In contrast to the social and vocal behavior, loon nesting behavior is a low-key activity, as the following video shows. This makes sense, as the birds do not want to draw attention to their nest site. When searching for a nest location, male and female remain close together, as they probe shorelines, islands or emergent vegetation that could support a nest. A pair member that has found a potential site gives deep head bows. You should also just be able to hear the soft “maa” calls emitted by pair members while nest-searching. The loons give a few vigorous head shakes during the video, which are not part of loon nesting behavior but are simply their way to get a moment of relief from the blackflies that harass them in May.
Intuitively, one might suppose that female loons should decide where to lay their eggs, as they are the ones that produce them. However, it is actually male loons who are in charge of nest placement within the territory. This behavioral pattern has the interesting consequence that males benefit more than females from remaining on a familiar territory, where they can reuse successful nestsites from previous years and avoid nestsites where predators ate the eggs before they could hatch.

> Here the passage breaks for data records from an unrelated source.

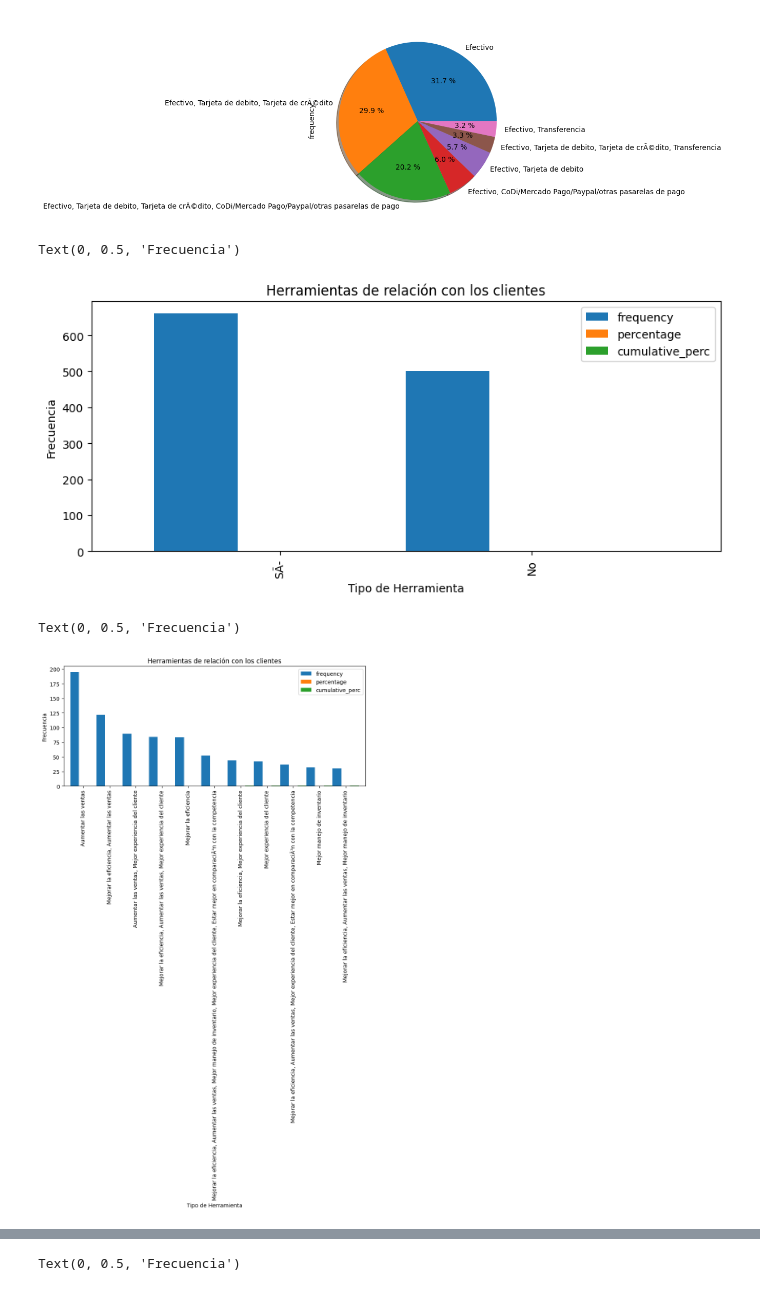
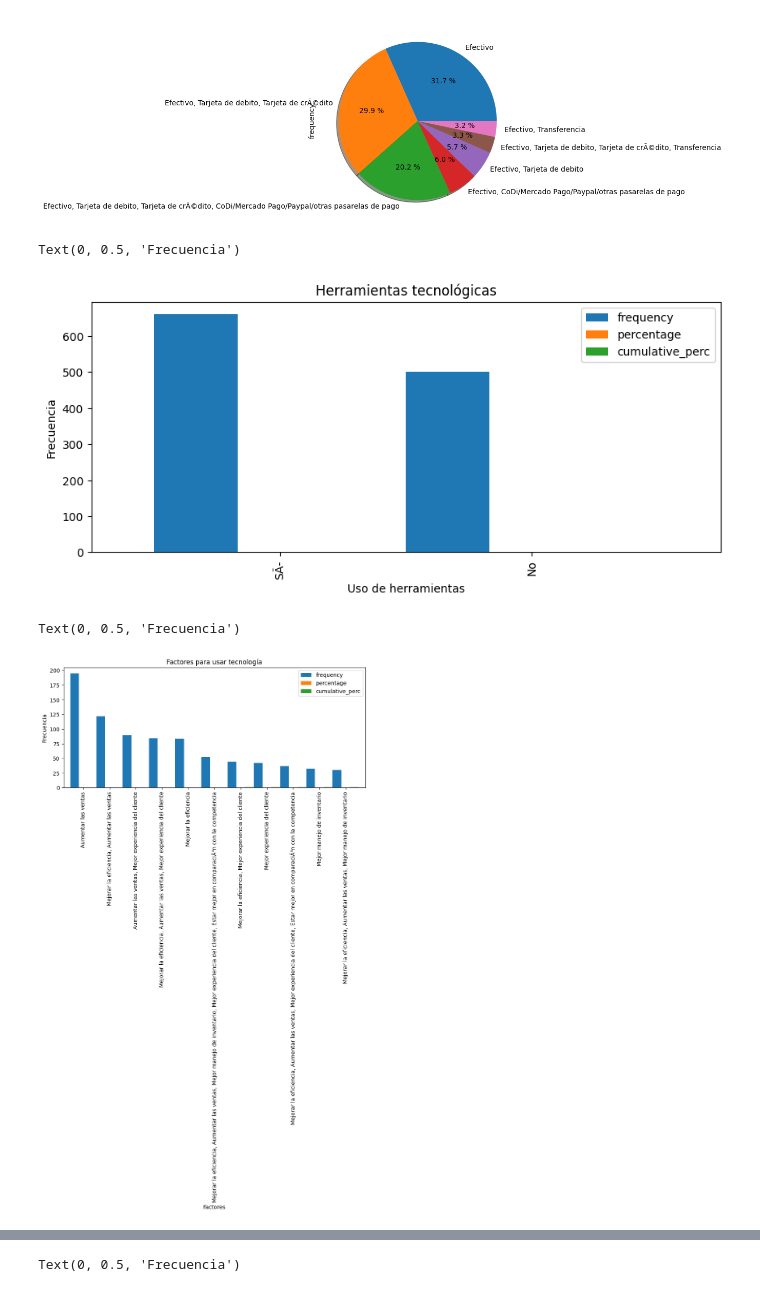
Before and after one commit to RoyJalil/RETOFINAL, a Jupyter notebook: CODIGOFINALRETO.ipynb, the cells around one changed output, grey strips where cells are left out. Drawn from its saved outputs; the diff is of its cells as text; code cells hidden in the pictures.

```diff
--- a/CODIGOFINALRETO.ipynb
+++ b/CODIGOFINALRETO.ipynb
@@ -376,21 +376,21 @@ Filtro_index1["frequency"].plot(kind='pie', figsize=(10,5), shadow=True, autopct
 # %%
 #Obtengo un análisis univariado de una variable categórica en específico
 table1= freq_tbl(Dataframe_final_reto['En los Ãºltimos seis meses Â¿ha implementado alguna tecnologÃ­a digital en su negocio?'])
 table1
 #Obtengo un filtro de los valores más reelevantes de la variables categórica seleccionada
 Filtro1= table1[table1['frequency']>1]
 Filtro1
 #Ajusto el indice de mi dataframe
 Filtro_index1= Filtro1.set_index('En los Ãºltimos seis meses Â¿ha implementado alguna tecnologÃ­a digital en su negocio?')
 Filtro_index1
 #Realizamos grafico de barras del dataframe filtrado
 Filtro_index1.plot(kind = 'bar', width=1, figsize=(10,4))
-plt.title('Herramientas de relación con los clientes')
-plt.xlabel('Tipo de Herramienta')
+plt.title('Herramientas tecnológicas')
+plt.xlabel('Uso de herramientas')
 plt.ylabel('Frecuencia')
 # %% [output]
 Text(0, 0.5, 'Frecuencia')
-[figure, old version]
+[figure, new version]
 # %%
 #Obtengo un análisis univariado de una variable categórica en específico
 table1= freq_tbl(Dataframe_final_reto['Â¿QuÃ© factores influyeron o influirÃ­an en su decisiÃ³n de adoptar tecnologÃ­a en su tienda? (Seleccione todos los que procedan)'])
@@ -403,12 +403,12 @@ Filtro_index1= Filtro1.set_index('Â¿QuÃ© factores influyeron o influirÃ­an
 Filtro_index1
 #Realizamos grafico de barras del dataframe filtrado
 Filtro_index1.plot(kind = 'bar', width=1, figsize=(10,4))
-plt.title('Herramientas de relación con los clientes')
-plt.xlabel('Tipo de Herramienta')
+plt.title('Factores para usar tecnología')
+plt.xlabel('Factores')
 plt.ylabel('Frecuencia')
 # %% [output]
 Text(0, 0.5, 'Frecuencia')
-[figure, old version]
+[figure, new version]
 # %%
 #Obtengo un análisis univariado de una variable categórica en específico
 table1= freq_tbl(Dataframe_final_reto['Â¿A travÃ©s de cuÃ¡les de los siguientes medios se comunicas con los proveedores?'])
```
Also changed, not shown: parts of 5 cells of this notebook.
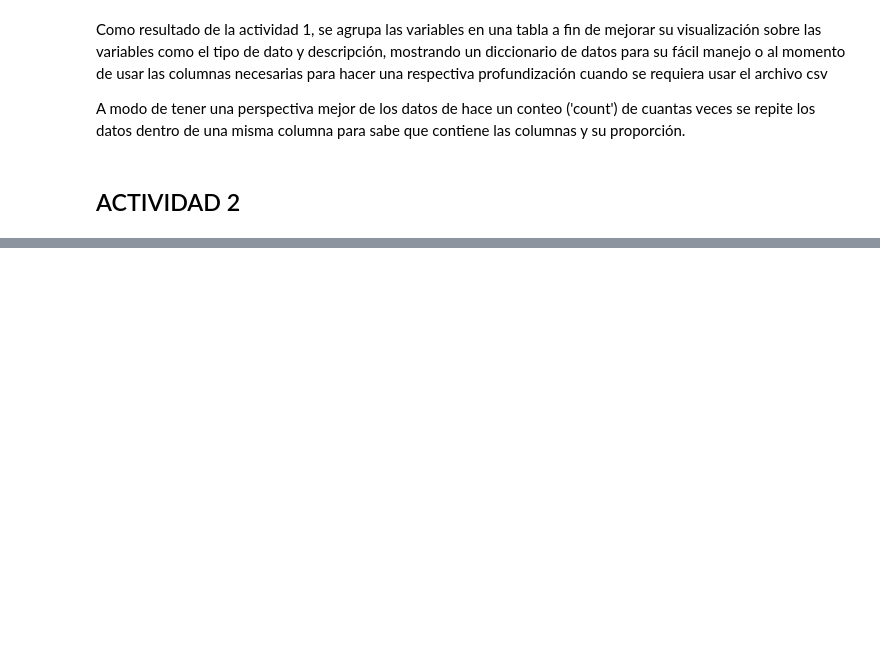
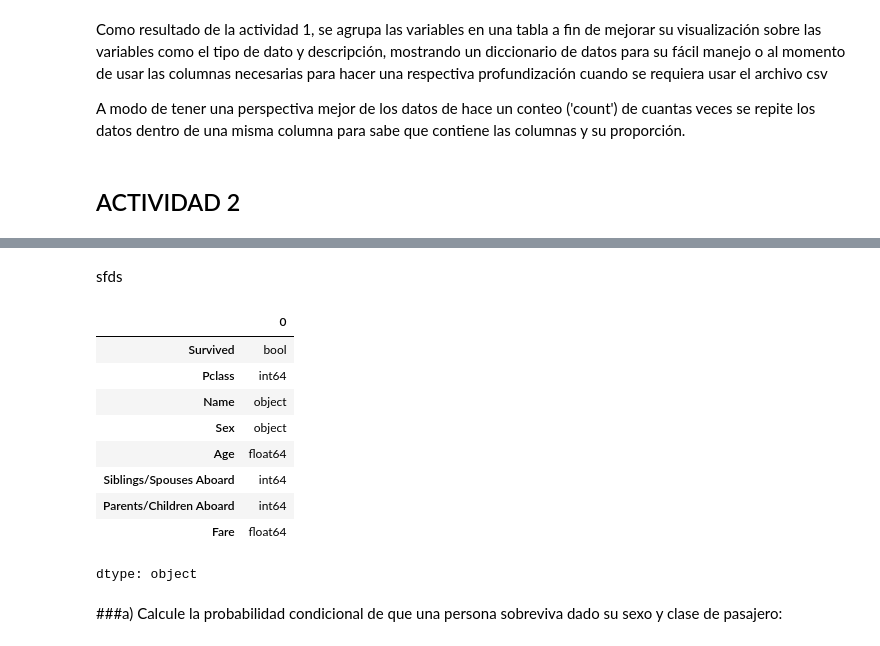
Before and after one commit to GermanMacias/CienciaDeDatos_EAN, a Jupyter notebook: Ciencia_de_datos_pyhton_EAN.ipynb, the cells around one changed output, grey strips where cells are left out. Drawn from its saved outputs; the diff is of its cells as text; code cells hidden in the pictures; blank space fills up the shorter version.

```diff
--- a/Ciencia_de_datos_pyhton_EAN.ipynb
+++ b/Ciencia_de_datos_pyhton_EAN.ipynb
@@ -109,0 +144,28 @@ A modo de tener una perspectiva mejor de los datos de hace un conteo ('count') d
+# %% [markdown]
+sfds
+# %%
+# Asegurar que los tipos de datos sean los indicados
+data_titanic['Survived'] = data_titanic['Survived'].astype(bool)  # valor booleano valores, sobreviviente 1, no tanto 0
+data_titanic['Pclass'] = data_titanic['Pclass'].astype(int)  # clase de pasajero
+data_titanic['Name'] = data_titanic['Name'].astype(str)  # nombre del pasajero
+data_titanic['Sex'] = data_titanic['Sex'].astype(str)  # sexo del pasajero
+data_titanic['Age'] = pd.to_numeric(data_titanic['Age'], errors='coerce')  # edad del pasajero
+data_titanic['Parents/Children Aboard'] = data_titanic['Parents/Children Aboard'].astype(int)  # cantidad de parientes: Padres/Niños a bordo
+data_titanic['Siblings/Spouses Aboard'] = data_titanic['Siblings/Spouses Aboard'].astype(int)  # cantidad de parientes: Hermanos/cónyuges a bordo
+data_titanic['Fare'] = pd.to_numeric(data_titanic['Fare'], errors='coerce')  # se asume precio en dolares, valor de la tarifa
+
+# Verificar los cambios en los tipos de datos
+data_titanic.dtypes
+# %% [output]
+|  | 0 |
+| Survived | bool |
+| Pclass | int64 |
+| Name | object |
+| Sex | object |
+| Age | float64 |
+| Siblings/Spouses Aboard | int64 |
+| Parents/Children Aboard | int64 |
+| Fare | float64 |
+dtype: object
+# %% [markdown]
+###a) Calcule la probabilidad condicional de que una persona sobreviva dado su sexo y clase de pasajero:
```
Also changed, not shown: parts of 9 cells of this notebook.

For their part, female loons gain no measurable benefit from breeding on a lake where they have bred before, as their reproductive success depends upon their mate’s knowledge of nestsites, not their own.